Luck of the Irish Skewers ~ a festive St. Patrick’s Day appetizer or an excellent bloody mary garnish.
Despite not having a smidge of Irish in my blood, it seems there’s been a leprechaun dancing around in my life the last year. 11 months ago the MHS Press contacted me about submitting a book proposal for their Northern Plate series and I as hit “send” on Friday night to submit all 34,000 words of my squash musings, a floodgate of emotions came over me. Relief, yes. But more so how lucky I’ve been to spend the past year immersed in what feels like my baby, “Smitten with Squash”. It certainly didn’t happen without good fortune and people who believed in me, like all of you. I often wonder how I could be so lucky to have such supportive people surrounding me.
Now that I don’t have to incorporate squash into every meal, I’ve been excited to celebrate St. Patrick’s Day with my friend Laurie’s perfectly cured corned beef that I’ve had my eye on since she last year or a mile high reuben made with the sauerkraut I’ve had fermenting in the pantry. But the truth is I haven’t felt much like cooking lately. Creating 75 recipes comes with hours of testing and re-testing, stacks of dishes, and a lot of messes. Delicious messes at least most of the time though. :)
In an effort to reinvent the Irish favorites mentioned above without a lot time in the kitchen, I created these Luck of the Irish Skewers (or kabobs) -a mish mash twist of corned beef, cabbage, and a reuben in finger food form. No baking, brining, or boiling required. And in true Minnesota fashion, they’re an “on a stick” appetizer I think you’re going to love.
Sweet and nutty Dubliner Irish cheddar starts and ends the skewers. Normally you’ll find ooey gooey, melted Swiss on a reuben, but since it doesn’t have a lot of flavor when eaten cold, I opted for the aged cheddar.
A tart and crunchy cornichon comes next. I hate the word cute when referring to food, but honestly, what other word describes this pickle better? Nubby and a little chubby, they’re what gives the Thousand Island dressing of a Reuben its punch.
You can use corned beef or pastrami, which is what I went with here. With a peppercorn crust and smoky finish, this beef is finger lickin’ good.
And I couldn’t forget about the humble cabbage. Since a wedge of the green veggie wasn’t quite “stick” friendly, I opted for pickled brussels sprouts and I think they may just be my favorite part of these skewers. They’re zesty and zingy, soaked in a spicy brine, plus they still hold a little crunch. You can find them in the condiments sections of a grocery store, or even places like World Market, which is where I got mine.

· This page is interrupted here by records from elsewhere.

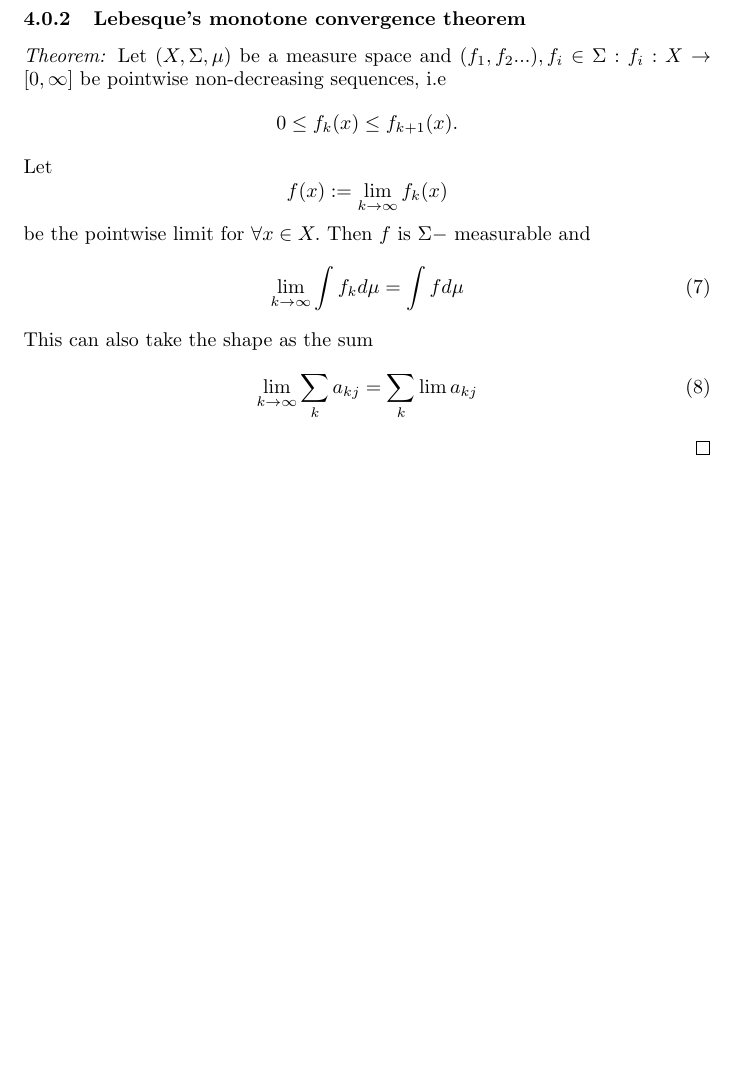
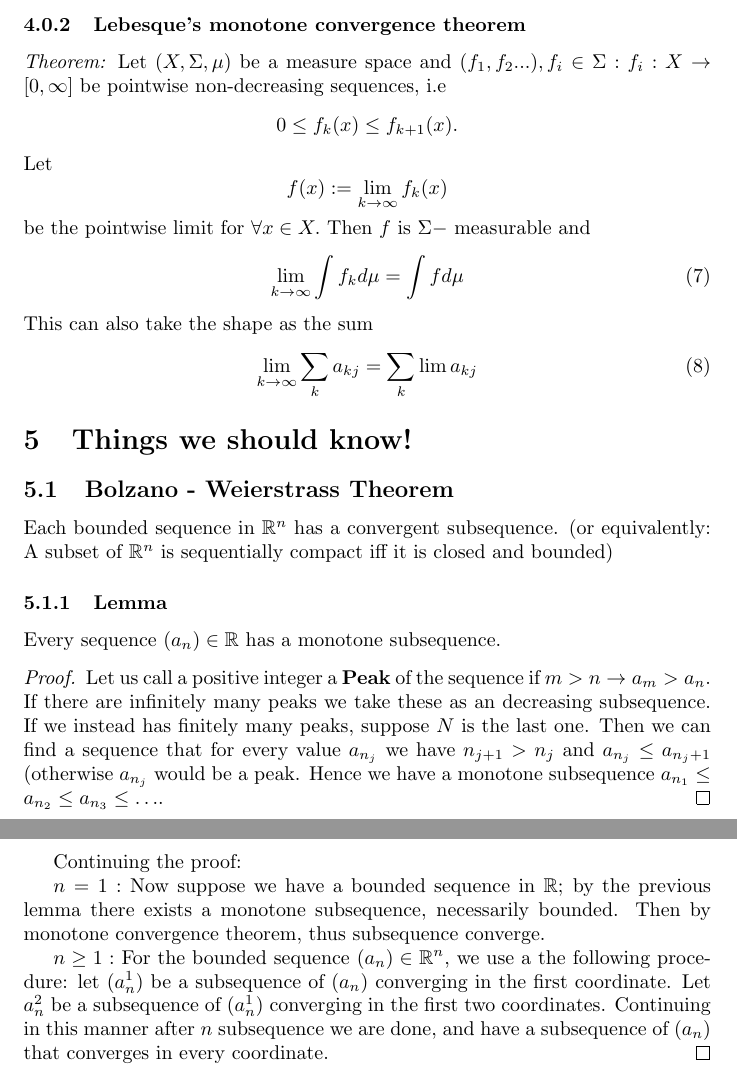
Before and after one commit to beachjohan/FA, a LaTeX document (extramaterial.tex): part of page 6 of 6 before the commit and two parts of pages 6 and 7 of 7 after it, the two joined at a grey line, cut so that both start at the same text, the shorter picture padded with empty space. Compiled offline with pdfLaTeX.

Commit message:
Bolzano- Weirstrass

```diff
--- a/extramaterial.tex
+++ b/extramaterial.tex
@@ -206,5 +206,24 @@ This can also take the shape as the sum
 \begin{equation}
 \lim\limits_{\substack{k\rightarrow \infty}}\sum_k a_{kj} = \sum_k \lim a_{kj}
 \end{equation}
+\section{Things we should know!}
+\subsection{Bolzano - Weierstrass Theorem}
+Each bounded sequence in $\mathbb{R}^n$ has a convergent subsequence.
+(or equivalently: A subset of $\mathbb{R}^n$ is sequentially compact iff it is closed and bounded)
+
+\subsubsection{Lemma}
+Every sequence $(a_n) \in \mathbb{R}$ has a monotone subsequence.
+\begin{proof}
+
+Let us call a positive integer a \textbf{Peak} of the sequence if $m>n \rightarrow a_m>a_n$. If there are infinitely many peaks we take these as an decreasing subsequence.
+If we instead has finitely many peaks, suppose $N$ is the last one. Then we can find a sequence that for every value $a_{n_j}$ we have
+$n_{j+1} > n_j$ and $a_{n_j} \leq a_{n_j+1}$ (otherwise $a_{n_j}$ would be a peak. Hence we have a monotone subsequence $a_{n_1} \leq a_{n_2} \leq a_{n_3} \leq \ldots $.
+\end{proof}
+Continuing the proof:
+
+$n= 1:$ Now suppose we have a bounded sequence in $\mathbb{R}$; by the previous lemma there exists a monotone subsequence, necessarily bounded. Then by monotone convergence theorem, thus subsequence converge.
+
+$n \geq 1: $ For the bounded sequence $(a_n) \in \mathbb{R}^n$, we use a the following procedure:
+let $(a_n^1)$ be a subsequence of $(a_n)$  converging in the first coordinate. Let $a_n^2$ be a subsequence of  $(a_n^1)$ converging in the first two coordinates. Continuing in this manner after $n$ subsequence we are done, and have a subsequence of $(a_n)$ that converges in every coordinate.
 \end{proof}
 \end{document}
```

If you’re hosting a party for St. Patrick’s Day these skewers are a fun and unique way to pay homage to the best of Irish food. They’re so simple to make and can be prepared a day ahead of time. The hardest part? Refraining from eating too many as you sip a Guinness (or bubbles for me, boo gluten) while you wait for your guests to arrive.
Oh, and I almost forgot to mention. These would be a great Bloody Mary garnish any time of year. Hello Sunday Funday.

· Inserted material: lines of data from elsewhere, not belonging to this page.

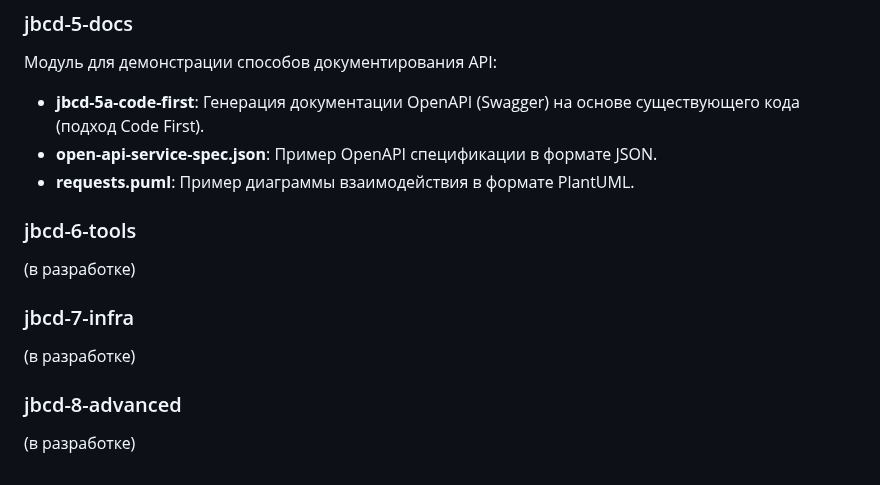
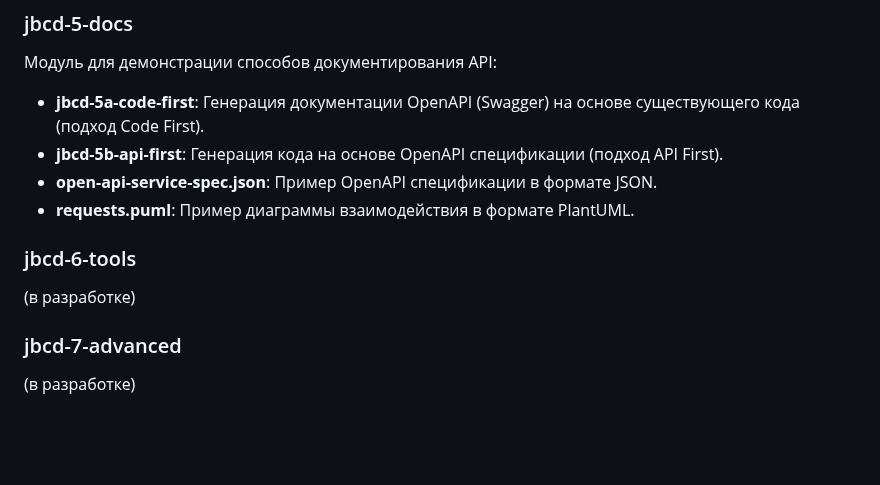
Before and after one commit to crystarm/backend-course, a Markdown page: README.md, the part around the change. Drawn GitHub-style; blank space fills up the shorter version.

Commit message:
оглавление

```diff
--- a/README.md
+++ b/README.md
@@ -103,14 +103,12 @@ java-backend-course-demo = jbcd
 
 Модуль для демонстрации способов документирования API:
 - **jbcd-5a-code-first**: Генерация документации OpenAPI (Swagger) на основе существующего кода (подход Code First).
+- **jbcd-5b-api-first**: Генерация кода на основе OpenAPI спецификации (подход API First).
 - **open-api-service-spec.json**: Пример OpenAPI спецификации в формате JSON.
 - **requests.puml**: Пример диаграммы взаимодействия в формате PlantUML.
 
 ### jbcd-6-tools
 (в разработке)
 
-### jbcd-7-infra
+### jbcd-7-advanced
 (в разработке)
-
-### jbcd-8-advanced
-(в разработке)
```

Luck of the Irish Skewers
makes 14 to 16 skewers
One block of Irish (or white) Cheddar, cut into 1/2 inch cubes
Dill Cornichons (tiny pickles)
8 ounces of thinly sliced pastrami or corned beef
one jar Pickled brussels sprouts, cut in half
Stone ground mustard for serving
Thread skewers in order of ingredients listed above with an extra cube of cheddar on the finishing end. Serve on a platter with stone ground mustard or horseradish sauce. Would also be a great garnish for a bloody mary’s.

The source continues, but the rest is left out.